If you've been paying attention to the philosophy blogosphere, then you know that Daily Nous has a post up detailing a "political smear campaign" against a Marquette graduate student, Cheryl Abbate. According to Daily Nous, Abbate made a classroom decision during a discussion of Rawls to head off a discussion about gay marriage that a student attempted to initiate. She had a conversation about this decision with the student outside of class justifying her management of the classroom (that the student recorded and, it appears, lied about recording), and is now being attacked for "censorship" in the classroom by a full professor at her own school.
Please consider signing this open letter by John Protevi in support of Abbate. And read this by Charles Hermes, who encouraged us to write a post on this topic and who nicely details why it's important to support Abbate.
Read the following if you need to get caught up (or any of the links above):
At the center of this campaign, is a Political Science professor, John McAdams, who, it appears, has just emerged from a cryogenic freeze that started in the late nineties/early aughts, gnashing his teeth about the pernicious effects of "political correctness" and using terms like "gay lobby" without a hint of irony (so "trigger warning," if you click on this link).
After (if I'm remembering correctly), encouraging the student to record his conversation with Abbate, McAdams, emboldened by the remembrance of David Horowitz, posted snippets of it on his blog (without hearing Abbate's side of the story). McAdams criticized Abbate for her decisions about classroom management and accused her of being part of the vast left-wing conspiracy to silence all dissenting opinion or to make conservatives feel uncomfortable to voice their opinions.
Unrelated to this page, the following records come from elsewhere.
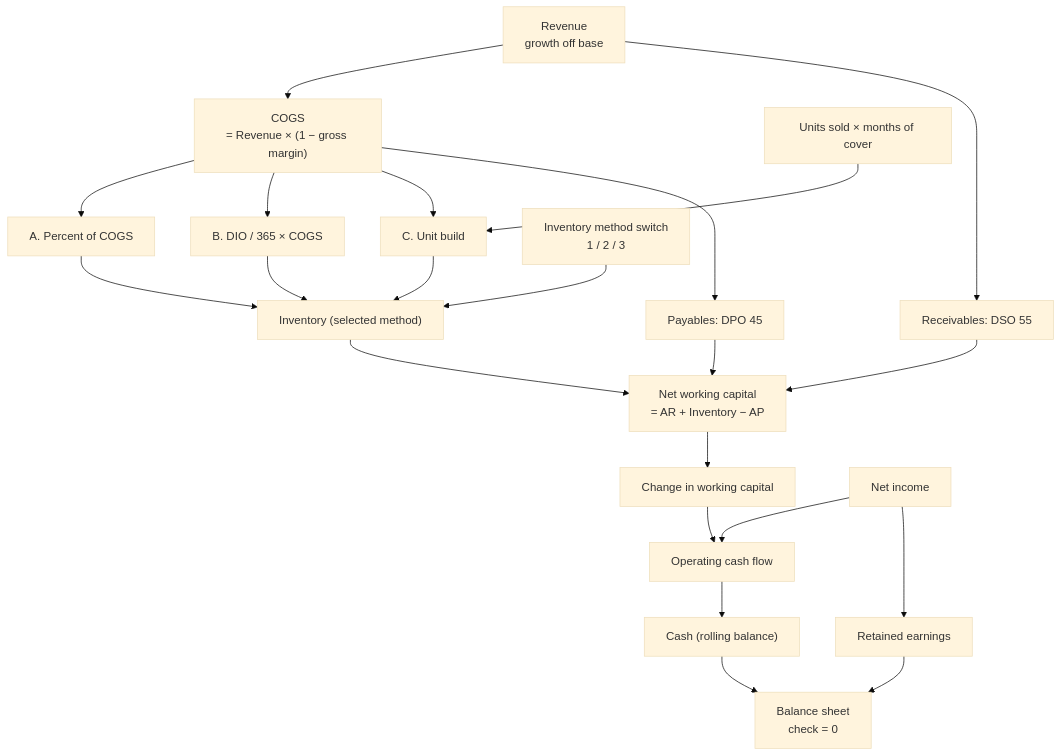
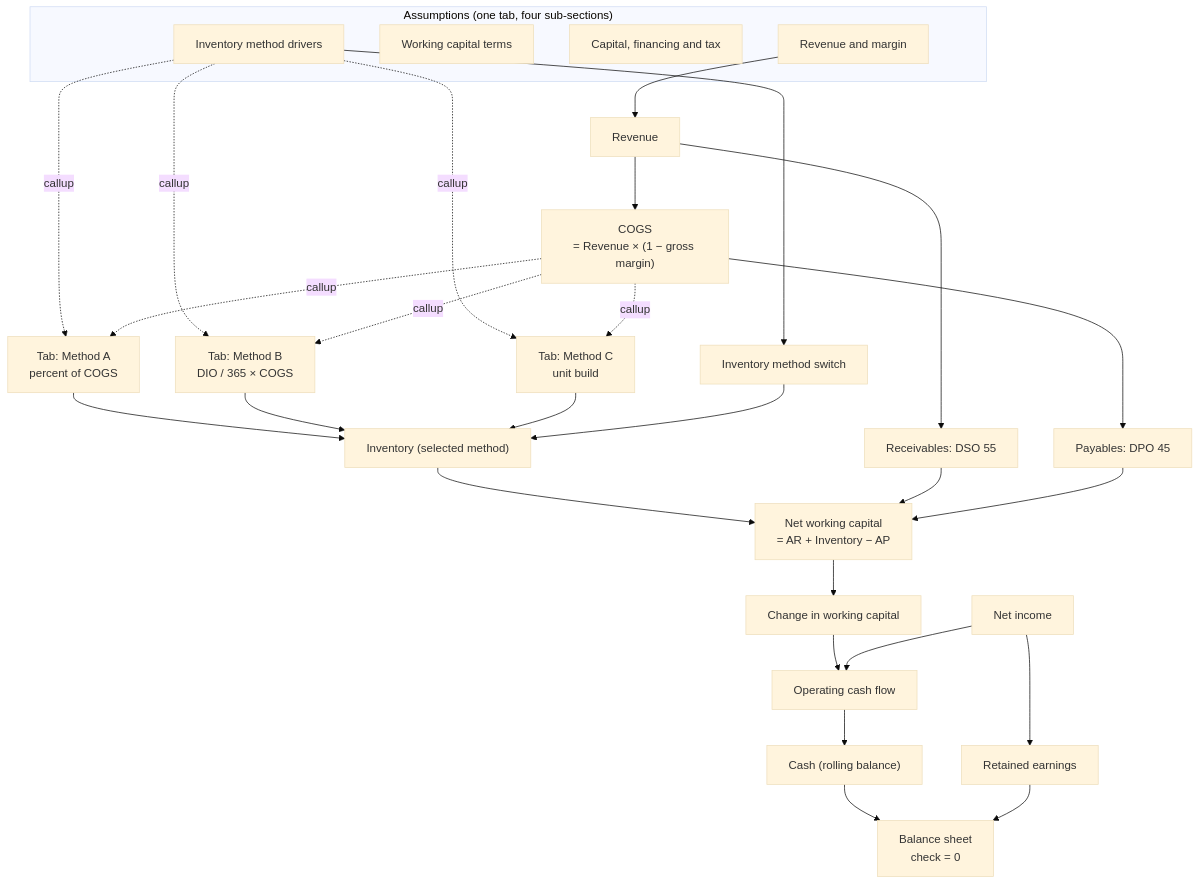
One commit to anthomakr/finance-models changed the diagram in models/inventory-methods/README.md. Above: the diagram before and after it, drawn with Mermaid (base theme). The commit also changed other lines of this file, not shown here.

Commit message:
Give each inventory method its own tab
Assumptions were a flat list of 18 drivers and the three methods shared
one section, so reading a single recipe meant filtering the other two out
by eye.

Assumptions are now grouped in four sub-sections (revenue and margin,
working capital terms, capital and financing and tax, inventory method
drivers). Sub-sections group inside the tab rather than creating new
ones, verified against the Excel export: still one Assumptions sheet.

Each method gets a root section, so one tab per method, and pulls the
drivers it reads through callups. The Assumptions tab stays the only
source of truth: a callup mirrors a value, it does not own it. Added
Spread A vs C alongside Spread A vs B, so the cost of each simplification
is a line of the model rather than a subtraction left to the reader.

Structure only: every value is unchanged and the balance check still
holds at 0 on all five periods.

````diff
--- a/models/inventory-methods/README.md
+++ b/models/inventory-methods/README.md
@@ -72,24 +78,34 @@
 ```mermaid
 flowchart TD
-  REV["Revenue<br/>growth off base"] --> COGS["COGS<br/>= Revenue × (1 − gross margin)"]
-  COGS --> MA["A. Percent of COGS"]
-  COGS --> MB["B. DIO / 365 × COGS"]
-  U["Units sold × months of cover"] --> MC["C. Unit build"]
-  COGS --> MC
-  SW["Inventory method switch<br/>1 / 2 / 3"] --> SEL["Inventory (selected method)"]
-  MA --> SEL
-  MB --> SEL
-  MC --> SEL
+  subgraph ASM["Assumptions (one tab, four sub-sections)"]
+    D1["Revenue and margin"]
+    D2["Working capital terms"]
+    D3["Capital, financing and tax"]
+    D4["Inventory method drivers"]
+  end
+  D1 --> REV["Revenue"]
+  REV --> COGS["COGS<br/>= Revenue × (1 − gross margin)"]
+  D4 -.callup.-> MA
+  D4 -.callup.-> MB
+  D4 -.callup.-> MC
+  COGS -.callup.-> MA
+  COGS -.callup.-> MB
+  COGS -.callup.-> MC
+  MA["Tab: Method A<br/>percent of COGS"] --> SEL
+  MB["Tab: Method B<br/>DIO / 365 × COGS"] --> SEL
+  MC["Tab: Method C<br/>unit build"] --> SEL
+  D4 --> SW["Inventory method switch"]
+  SW --> SEL["Inventory (selected method)"]
   SEL --> NWC["Net working capital<br/>= AR + Inventory − AP"]
   REV --> AR["Receivables: DSO 55"]
   COGS --> AP["Payables: DPO 45"]
   AR --> NWC
   AP --> NWC
   NWC --> DNWC["Change in working capital"]
   DNWC --> OCF["Operating cash flow"]
   NI["Net income"] --> OCF
   OCF --> CASH["Cash (rolling balance)"]
   CASH --> BS["Balance sheet<br/>check = 0"]
   NI --> RE["Retained earnings"]
   RE --> BS
 ```
````
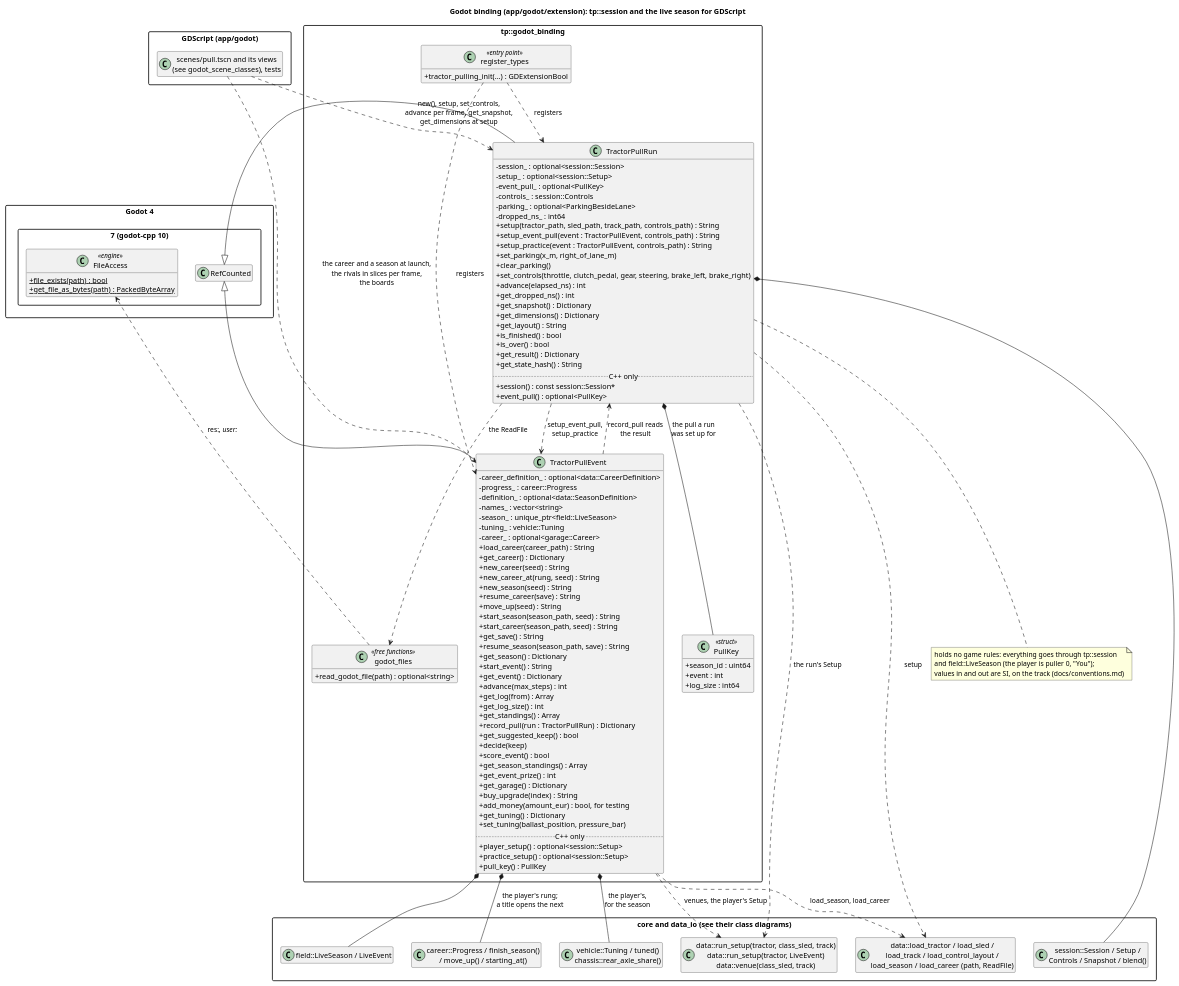
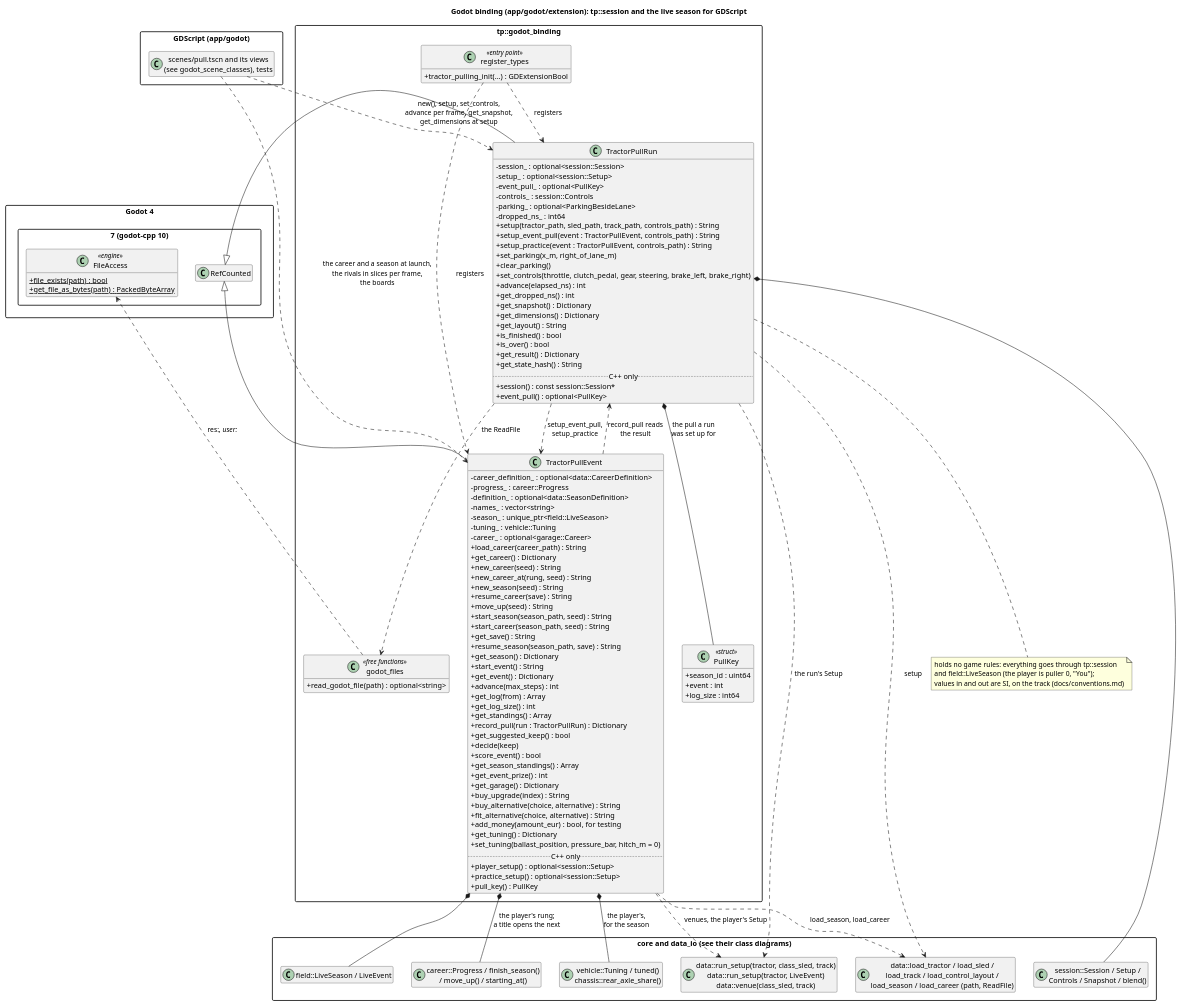
One commit to wversteeg/TractorPulling changed the diagram in docs/diagrams/godot_classes.puml. Above: the diagram before and after it, drawn with PlantUML. The commit also changed 25 other files, not shown here.

First line of the commit message:
Sport 4.5 t, the setup class: a turbo to choose, the hitch set per pull

```diff
--- a/docs/diagrams/godot_classes.puml
+++ b/docs/diagrams/godot_classes.puml
@@ -1,134 +1,136 @@
 @startuml godot_classes
 title Godot binding (app/godot/extension): tp::session and the live season for GDScript
 hide empty members
 skinparam packageStyle rectangle
 skinparam classAttributeIconSize 0
 
 package "Godot 4.7 (godot-cpp 10)" {
   class RefCounted
   class FileAccess <<engine>> {
     +{static} file_exists(path) : bool
     +{static} get_file_as_bytes(path) : PackedByteArray
   }
 }
 
 package "tp::godot_binding" {
   class TractorPullRun {
     -session_ : optional<session::Session>
     -setup_ : optional<session::Setup>
     -event_pull_ : optional<PullKey>
     -controls_ : session::Controls
     -parking_ : optional<ParkingBesideLane>
     -dropped_ns_ : int64
     +setup(tractor_path, sled_path, track_path, controls_path) : String
     +setup_event_pull(event : TractorPullEvent, controls_path) : String
     +setup_practice(event : TractorPullEvent, controls_path) : String
     +set_parking(x_m, right_of_lane_m)
     +clear_parking()
     +set_controls(throttle, clutch_pedal, gear, steering, brake_left, brake_right)
     +advance(elapsed_ns) : int
     +get_dropped_ns() : int
     +get_snapshot() : Dictionary
     +get_dimensions() : Dictionary
     +get_layout() : String
     +is_finished() : bool
     +is_over() : bool
     +get_result() : Dictionary
     +get_state_hash() : String
     ..C++ only..
     +session() : const session::Session*
     +event_pull() : optional<PullKey>
   }
   class TractorPullEvent {
     -career_definition_ : optional<data::CareerDefinition>
     -progress_ : career::Progress
     -definition_ : optional<data::SeasonDefinition>
     -names_ : vector<string>
     -season_ : unique_ptr<field::LiveSeason>
     -tuning_ : vehicle::Tuning
     -career_ : optional<garage::Career>
     +load_career(career_path) : String
     +get_career() : Dictionary
     +new_career(seed) : String
     +new_career_at(rung, seed) : String
     +new_season(seed) : String
     +resume_career(save) : String
     +move_up(seed) : String
     +start_season(season_path, seed) : String
     +start_career(season_path, seed) : String
     +get_save() : String
     +resume_season(season_path, save) : String
     +get_season() : Dictionary
     +start_event() : String
     +get_event() : Dictionary
     +advance(max_steps) : int
     +get_log(from) : Array
     +get_log_size() : int
     +get_standings() : Array
     +record_pull(run : TractorPullRun) : Dictionary
     +get_suggested_keep() : bool
     +decide(keep)
     +score_event() : bool
     +get_season_standings() : Array
     +get_event_prize() : int
     +get_garage() : Dictionary
     +buy_upgrade(index) : String
+    +buy_alternative(choice, alternative) : String
+    +fit_alternative(choice, alternative) : String
     +add_money(amount_eur) : bool, for testing
     +get_tuning() : Dictionary
-    +set_tuning(ballast_position, pressure_bar)
+    +set_tuning(ballast_position, pressure_bar, hitch_m = 0)
     ..C++ only..
     +player_setup() : optional<session::Setup>
     +practice_setup() : optional<session::Setup>
     +pull_key() : PullKey
   }
   class PullKey <<struct>> {
     +season_id : uint64
     +event : int
     +log_size : int64
   }
   TractorPullRun *-- PullKey : the pull a run\nwas set up for
   class "godot_files" as Files <<free functions>> {
     +read_godot_file(path) : optional<string>
   }
   class "register_types" as Register <<entry point>> {
     +tractor_pulling_init(...) : GDExtensionBool
   }
 }
 
 package "core and data_io (see their class diagrams)" {
   class "session::Session / Setup /\nControls / Snapshot / blend()" as Session
   class "data::load_tractor / load_sled /\nload_track / load_control_layout /\nload_season / load_career (path, ReadFile)" as Loaders
   class "data::run_setup(tractor, class_sled, track)\ndata::run_setup(tractor, LiveEvent)\ndata::venue(class_sled, track)" as RunSetup
   class "field::LiveSeason / LiveEvent" as Live
   class "career::Progress / finish_season()\n/ move_up() / starting_at()" as Career
   class "vehicle::Tuning / tuned()\nchassis::rear_axle_share()" as Tuning
 }
 
 package "GDScript (app/godot)" {
   class "scenes/pull.tscn and its views\n(see godot_scene_classes), tests" as Scripts
 }
 
 RefCounted <|-- TractorPullRun
 RefCounted <|-- TractorPullEvent
 Register ..> TractorPullRun : registers
 Register ..> TractorPullEvent : registers
 TractorPullEvent *-- Live
 TractorPullEvent *-- Tuning : the player's,\nfor the season
 TractorPullEvent ..> Loaders : load_season, load_career
 TractorPullEvent *-- Career : the player's rung;\na title opens the next
 TractorPullEvent ..> RunSetup : venues, the player's Setup
 TractorPullRun ..> TractorPullEvent : setup_event_pull,\nsetup_practice
 TractorPullEvent ..> TractorPullRun : record_pull reads\nthe result
 TractorPullRun *-- Session
 TractorPullRun ..> Loaders : setup
 TractorPullRun ..> RunSetup : the run's Setup
 TractorPullRun ..> Files : the ReadFile
 Files ..> FileAccess : res://, user://
 Scripts ..> TractorPullRun : new(), setup, set_controls,\nadvance per frame, get_snapshot,\nget_dimensions at setup
 Scripts ..> TractorPullEvent : the career and a season at launch,\nthe rivals in slices per frame,\nthe boards
 note bottom of TractorPullRun
   holds no game rules: everything goes through tp::session
   and field::LiveSeason (the player is puller 0, "You");
   values in and out are SI, on the track (docs/conventions.md)
 end note
 @enduml
```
This is rich, coming from a man whose Rate My Professor listing is littered with references to his conservative, right-wing political beliefs (and suspenders) [sic throughout]:
Okay teacher. His bigoted attitude caused some views to be imperiously ignored. Also, according to him, this class requires a thorough background in Economics, which is not a prerequisite for the course. Conform and go along with what he says, and you'll be fine.
I took Policy with McAdams. FABULOUS suspenders everday. HOWEVER- If you are not a member of the Ron Paul fan club, the college republicans, or you don't write for the Warrior, you will be pissed off at his straight-up economist's approach to public policy. NO social graces.So, why are we not using these testimonials from students to launch a campaign against McAdams' classroom management style? Perhaps we should send these students to record their conservations with McAdams and then "report" those conversations on our blogs expressing our worries about McAdams' inability to keep his political beliefs out of the classroom? No.
We understand that the classroom is a complicated place with dynamics that are unique to each class; hard decisions have to be made by teachers about how to manage classroom time on the basis of the unique dynamics of that class; and second-guessing teachers, especially graduate student teachers (and refraining from second-guessing students), doesn't create a space in which teachers are able to do their jobs well based on the unique dynamics of that class (also within the demands set on those teachers by the policies of their universities).
If anyone is undermining academic freedom and chilling speech, it's John McAdams.